“Well, your dad was like this: One time, we were were driving to Bandera, on a narrow, winding road, and the car in front of us had one of their tires blow out. We were late to a party. He pulled over to help the people change their tire, and he was so patient and sweet about it.” Joanna takes a deep breath as she pulls up to the school. “And he took his aunt to all of her doctor’s appointments and cared for her when she was diagnosed with cancer. And, anytime a homeless person walked up and ask him for money, he’d always give them a few dollars, even a couple of cigarettes if they smoked. Never treated them like they were a nuisance, or inferior. I wouldn’t say he was a bad man.”

“Well, then why….”

Joanna interrupts. “I think he probably figured out you were the best little dude on Earth, so he decided he wanted you for himself. I also think he was afraid, terribly afraid, of not being in control. I think not having control over the people in his life was his deepest fear, and scared people do crazy things sometimes.”

“I kinda wish I got to meet him.”
“Have a good day at school, Hon.” It’s the best reply Joanna can come up with.


Mike sets a serving bowl full of chicken curry down in the center of the dining room table. ”Let’s enjoy.” .

“Five years. This is the longest I’ve stayed in any job,” Joanna says, holding up her wine glass.
“Cheers. Your promotion is well deserved,” Jillian says as their glasses meet.
“Thank you for having us over for dinner. Noah loves hanging out with Angel.”
“She’d love to have him over for a sleepover sometime. He could stay in your old room,” Jillian says.
Angel runs up to Jo, “Did you get to see my room? It’s all Star Wars!”
Noah stands beside her. “That’s cool, Angel, but you should see my room in my new house! It’s The Spurs.and The Cowboys, and I have two guitars!”

Joanna looks at her son, and her lips form into a half-smile.

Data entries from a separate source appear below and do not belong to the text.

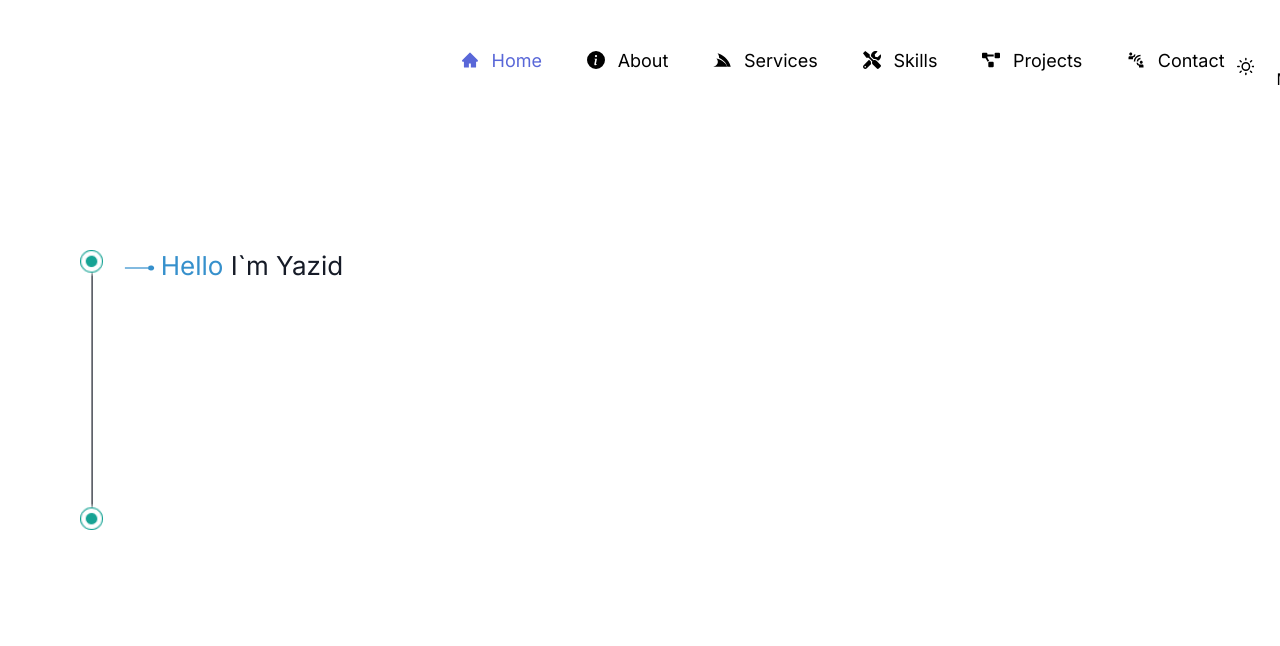
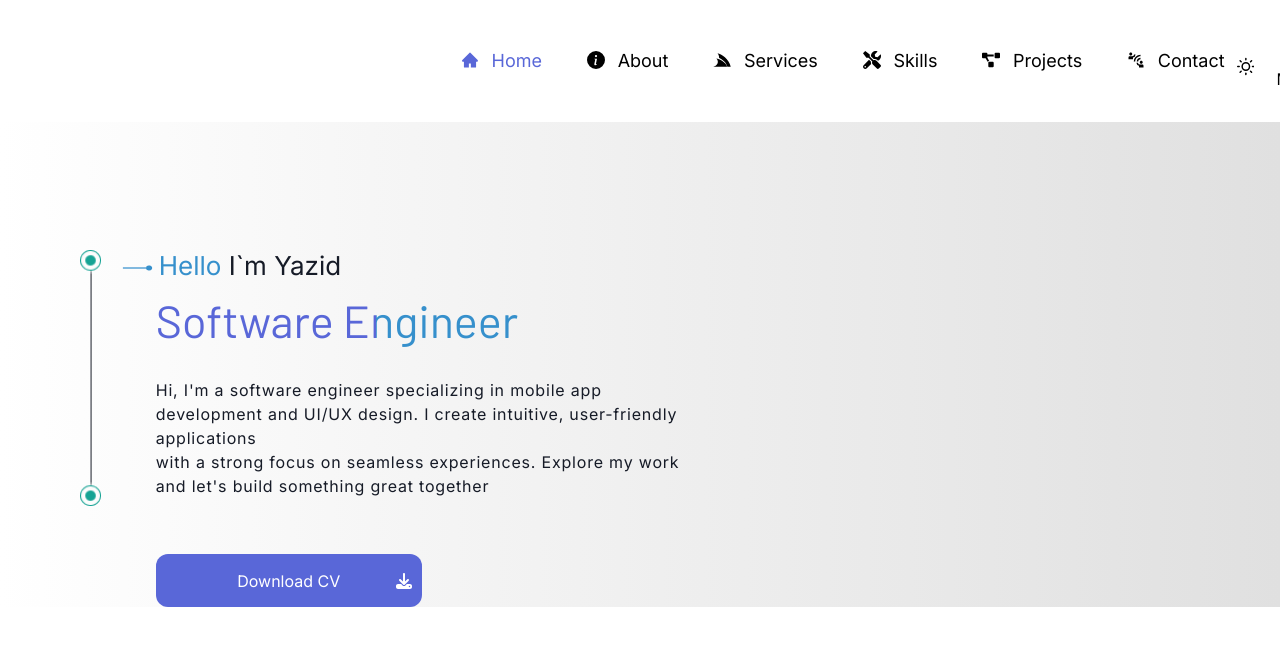
Before and after one commit to yazidtajudeen/My-Portfolio-Website, a React (Vite) app: page / in a window 1280 px wide. Shown: the top 646 px of the page. Built offline with nearby package versions, Linux system fonts and the light colour scheme.

Commit message:
added a Gsap animation

```diff
--- a/src/components/content/About/Intro.tsx
+++ b/src/components/content/About/Intro.tsx
@@ -1,10 +1,16 @@
-import { useContext } from 'react';
+import { useContext, useEffect, useRef } from 'react';
 import sider from '../../../assets/sider.png';
 import forImage from '../../../assets/for.png';
+import { FaDownload } from "react-icons/fa6";
 import { ThemeContext } from '../../../theme/ThemeContext';
+import { gsap } from 'gsap';
 
 export default function Intro() {
     const themeContext = useContext(ThemeContext);
+    const sectionRef = useRef<HTMLDivElement>(null);
+    const textRef = useRef<HTMLDivElement>(null);
+    const buttonRef = useRef<HTMLButtonElement>(null);
+    const imageRef = useRef<HTMLDivElement>(null);
 
     if (!themeContext) {
         throw new Error("Intro must be used within a ThemeProvider");
@@ -13,32 +19,87 @@ export default function Intro() {
     const { isDarkMode } = themeContext;
 
     const siderStyle = {
-        height: '35vh',
+        height: '32vh',
     }
 
     const textColor = isDarkMode ? '#ffff' : '#161B27';
     const helloColor = '#3690CC';
+    const description = isDarkMode ? '#ffff' : '#161B27';
+
+    const gradientTextStyle = {
+        background: 'linear-gradient(to right, #5967D8 40%, #3690CC 40%)',
+        WebkitBackgroundClip: 'text',
+        WebkitTextFillColor: 'transparent',
+        fontFamily: 'Barlow, sans-serif',
+        fontWeight: '400',
+        fontSize: '45px',
+        marginTop:'-0.5em',
+    };
+
+    const descriptionStyle = {
+        color: description,
+        letterSpacing: '0.8px',
+    };
+
+    useEffect(() => {
+        if (sectionRef.current) {
+            gsap.to(sectionRef.current, {
+                background: isDarkMode ? 'linear-gradient(to right, #000000, #434343)' : 'linear-gradient(to right, #ffffff, #e0e0e0)',
+                duration: 2,
+                ease: 'power2.inOut',
+            });
+        }
+
+        gsap.fromTo(textRef.current, { y: 50, opacity: 0 }, { y: 0, opacity: 1, duration: 1, delay: 0.5, ease: 'power2.out' });
+        gsap.fromTo(buttonRef.current, { y: 50, opacity: 0 }, { y: 0, opacity: 1, duration: 1, delay: 1, ease: 'power2.out' });
+        gsap.fromTo(imageRef.current, { x: -50, opacity: 0 }, { x: 0, opacity: 1, duration: 1, delay: 1.5, ease: 'power2.out' });
+
+    }, [isDarkMode]);
 
     return (
         <div>
-            <section className='main' style={{display:'flex'}}>
-            <div style={{marginTop:'8em',marginLeft:'5em'}}>
-              <img src={sider} alt="sider icon" style={siderStyle} />
+            <section ref={sectionRef} className='main' style={{display:'flex'}}>
+                <div ref={imageRef} style={{marginTop:'8em',marginLeft:'5em'}}>
+                    <img src={sider} alt="sider icon" style={siderStyle} />
                 </div>
                 <div className='' style={{marginTop:'8.2em'}}>
                     <img src={forImage} alt="icon" style={{marginLeft:'18px'}}/>
                 </div>
-                <div style={{width:"200px"}}>
+                <div ref={textRef} style={{width:"550px"}}>
                     <p style={{ marginTop:'4.8em',marginLeft:'3px', fontSize:'26px' }}>
                         <span style={{ color: helloColor }}>Hello</span> <span style={{ color: textColor }}>I`m Yazid</span>
-                    </p>
+                    </p> <br />
+                    <h2 style={gradientTextStyle}>Software Engineer</h2><br />
+                    <p style={descriptionStyle}>
+                        Hi, I'm a software engineer specializing in mobile app development and UI/UX design. I create intuitive, user-friendly applications <br />
+                        with a strong focus on seamless experiences. Explore my work and let's build something great together
+                    </p> <br />
+                    <div style={{display:'flex',marginTop:'2em'}}>
+                        <button ref={buttonRef} style={{
+                            display: 'flex',
+                            backgroundColor: "#5967D8",
+                            width: "266px",
+                            height: "53px",
+                            alignItems: "center",
+                            justifyContent: "center",
+                            borderRadius: "12px",
+                            fontWeight: "400",
+                            fontSize: "16px",
+                            cursor: "pointer",
+                            position: 'relative',
+                        }}>
+                            <span style={{ position: 'absolute', left: '50%', transform: 'translateX(-50%)' }}>
+                                Download CV
+                            </span>
+                            <FaDownload style={{ position: 'absolute', right: '10px', top: '50%', transform: 'translateY(-50%)' }}/>
+                        </button>
+
+                   </div>
                 </div>
                 <div className='user-image' style={{}}>
 
                 </div>
             </section>
         </div>
-
-
     );
 }
```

She notices the lack of light in his eyes, and how the the boy seems only half-engaged in everything he does. His therapist says it’s a natural reaction to emotional trauma, but Jo fears it may be a permanent side effect of chronic childhood disappointment.

“Namaste, Jo! Don’t forget to breathe! I miss our yoga!” Angel shouts as she runs away.

Jo stares after her. Angel’s spirit and imagination are without limit. That little girl should never be confined by any form of closet. Maybe she’ll be resilient to the after-effects of the kidnapping that are sure to pop up down the line. Joanna takes a deep breath and tells herself it’s all going to turn out fine. She sips from her wine glass and almost believes it will be.

About the Author:

Jessica Milam is a teacher and substance abuse counselor residing in North Texas. Her work has been published in Every Day Fiction and She holds a master’s degree in school psychology from Trinity University and is a lover of the outdoors, literature, live music, and wine.